What you should do —
Report each line from the listing that the string "style" appears in.

Exercise inputs —
◇ ◇ ◇ ◇ ◇

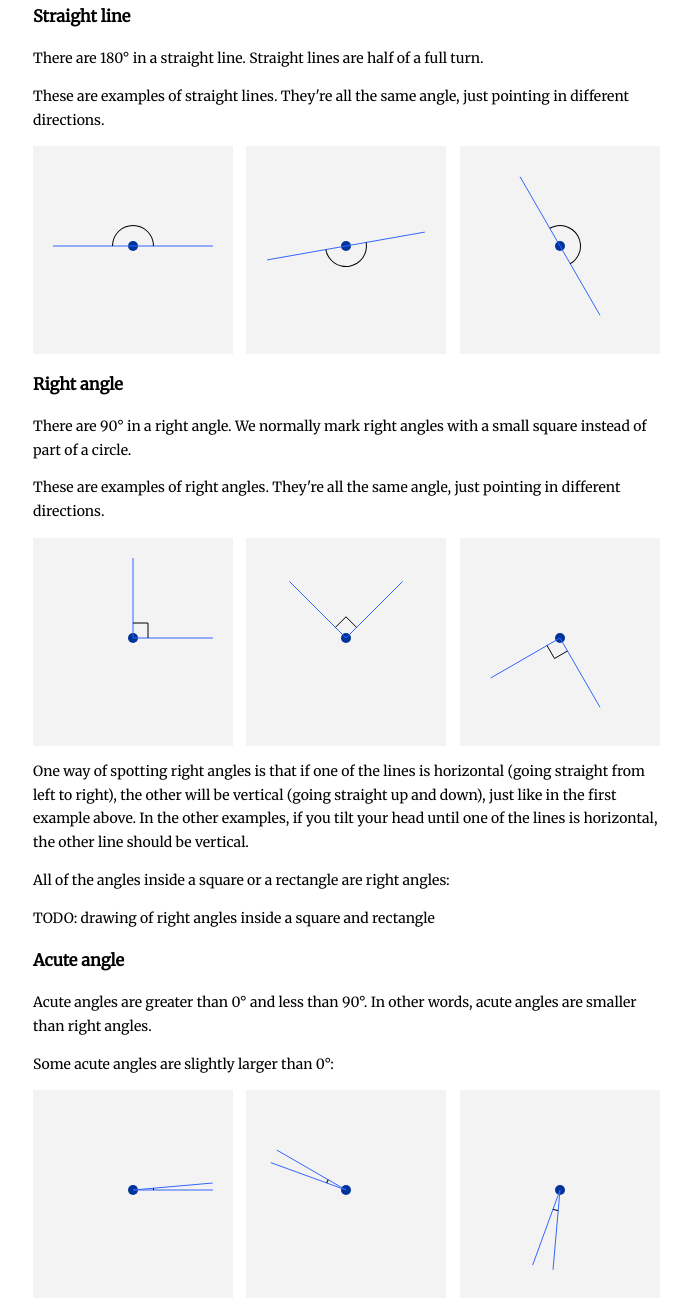
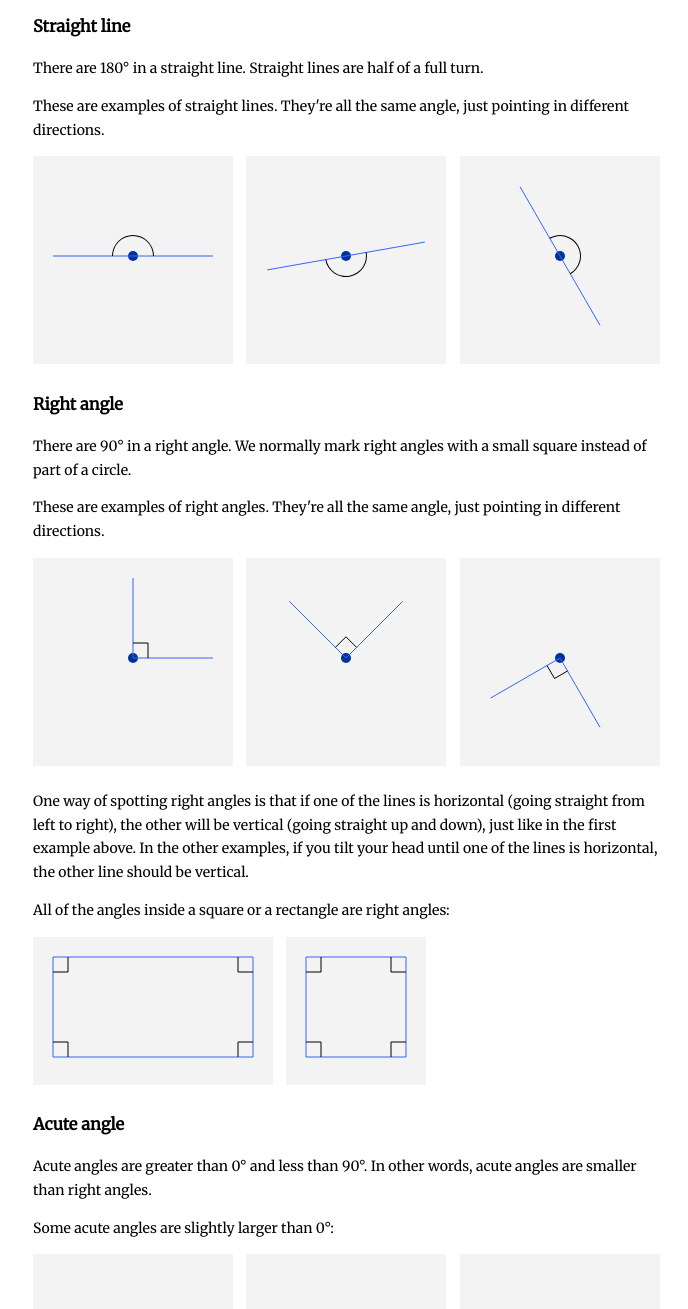
Before and after one commit to mwilliamson/maths-lessons, a plain HTML site: page types-of-angles.html in a window 1280 px wide. Shown: the part 527-1836 px from the top of the page, without its empty margins (292-980 px from the left). Drawn offline with nearby package versions, Linux system fonts and the light colour scheme.

Commit message:
Draw rectangle examples

```diff
--- a/style.css
+++ b/style.css
@@ -19,6 +19,7 @@ body {
 div[data-widget] {
     display: inline-block;
     margin-right: 10px;
+    margin-bottom: 10px;
     background-color: #f3f3f3;
 }
 
--- a/types-of-angles.html
+++ b/types-of-angles.html
@@ -79,9 +79,10 @@
         All of the angles inside a square or a rectangle are right angles:
       </p>
 
-      <p>
-        TODO: drawing of right angles inside a square and rectangle
-      </p>
+      <div class="widget">
+        <div data-widget="rectangle-angle-example" data-width="200" data-height="100"></div>
+        <div data-widget="rectangle-angle-example" data-width="100" data-height="100"></div>
+      </div>
 
       <h3>Acute angle</h3>
 
--- a/types-of-angles.js
+++ b/types-of-angles.js
@@ -3,6 +3,44 @@
     var height = width;
 
     var centre = {x: width / 2, y: height / 2};
+
+    renderRectangleAngleWidgets();
+
+    function renderRectangleAngleWidgets() {
+        $("*[data-widget='rectangle-angle-example']").each(function() {
+            renderRectangleAngleExampleWidget(this);
+        });
+    }
+
+    function renderRectangleAngleExampleWidget(element) {
+        var padding = 20;
+        var width = 1 * element.getAttribute("data-width");
+        var height = 1 * element.getAttribute("data-height");
+
+        var svg = d3.select(element)
+            .append("svg")
+            .attr("width", width + 2 * padding)
+            .attr("height", height + 2 * padding);
+
+        var rectanglePath = [
+            [0, 0],
+            [width, 0],
+            [width, height],
+            [0, height],
+            [0, 0]
+        ];
+        svg.append("path")
+            .datum(rectanglePath)
+            .attr("d", d3.svg.line())
+            .attr("transform", "translate(" + padding + "," + padding + ")")
+            .style("stroke", "#3366ff")
+            .style("fill", "none");
+
+        drawMarker(svg, {x: padding, y: padding}, Math.PI * 3 / 2, Math.PI * 2);
+        drawMarker(svg, {x: padding + width, y: padding}, Math.PI, Math.PI * 3 / 2);
+        drawMarker(svg, {x: padding, y: padding + height}, 0, Math.PI / 2);
+        drawMarker(svg, {x: padding + width, y: padding + height}, Math.PI / 2, Math.PI);
+    }
 
     renderAngleWidgets();
 
@@ -28,7 +66,7 @@
         drawVertex(svg);
         drawArm(svg, initialHeading);
         drawArm(svg, finalHeading);
-        drawMarker(svg, initialHeading, finalHeading);
+        drawMarker(svg, centre, initialHeading, finalHeading);
     }
 
     function readInitialHeading(element) {
@@ -66,7 +104,7 @@
         drawVertex(svg);
         drawArm(svg, 0);
         drawArm(svg, angle);
-        drawMarker(svg, 0, angle);
+        drawMarker(svg, centre, 0, angle);
     }
 
     function drawArm(svg, angle) {
@@ -97,24 +135,24 @@
             .style("fill", vertexFillColour);
     }
 
-    function drawMarker(svg, startAngle, endAngle) {
+    function drawMarker(svg, position, startAngle, endAngle) {
         var innerRadius = 20;
         var strokeWidth = 1;
 
         if (isRightAngle(startAngle, endAngle)) {
             var squareWidth = innerRadius / 4 * 3;
             svg.append("line")
-                .attr("x1", centre.x + Math.cos(endAngle) * squareWidth)
-                .attr("y1", centre.y - Math.sin(endAngle) * squareWidth)
-                .attr("x2", centre.x + Math.cos(endAngle) * squareWidth + Math.cos(startAngle) * squareWidth)
-                .attr("y2", centre.y - Math.sin(endAngle) * squareWidth - Math.sin(startAngle) * squareWidth)
+                .attr("x1", position.x + Math.cos(endAngle) * squareWidth)
+                .attr("y1", position.y - Math.sin(endAngle) * squareWidth)
+                .attr("x2", position.x + Math.cos(endAngle) * squareWidth + Math.cos(startAngle) * squareWidth)
+                .attr("y2", position.y - Math.sin(endAngle) * squareWidth - Math.sin(startAngle) * squareWidth)
                 .style("stroke", "#000");
 
             svg.append("line")
-                .attr("x1", centre.x + Math.cos(startAngle) * squareWidth)
-                .attr("y1", centre.y - Math.sin(startAngle) * squareWidth)
-                .attr("x2", centre.x + Math.cos(endAngle) * squareWidth + Math.cos(startAngle) * squareWidth)
-                .attr("y2", centre.y - Math.sin(endAngle) * squareWidth - Math.sin(startAngle) * squareWidth)
+                .attr("x1", position.x + Math.cos(startAngle) * squareWidth)
+                .attr("y1", position.y - Math.sin(startAngle) * squareWidth)
+                .attr("x2", position.x + Math.cos(endAngle) * squareWidth + Math.cos(startAngle) * squareWidth)
+                .attr("y2", position.y - Math.sin(endAngle) * squareWidth - Math.sin(startAngle) * squareWidth)
                 .style("stroke", "#000");
         } else {
             var arc = d3.svg.arc()
@@ -125,7 +163,7 @@
 
         svg.append("path")
             .attr("d", arc)
-            .attr("transform", "translate(" + centre.x + "," + centre.y + ")");
+            .attr("transform", "translate(" + position.x + "," + position.y + ")");
         }
     }
 
```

◇ ◇ ◇ ◇ ◇

Task answer —
--- a/style.css
+++ b/style.css
+            .style("stroke", "#3366ff")
+            .style("fill", "none");
             .style("fill", vertexFillColour);
                 .style("stroke", "#000");
                 .style("stroke", "#000");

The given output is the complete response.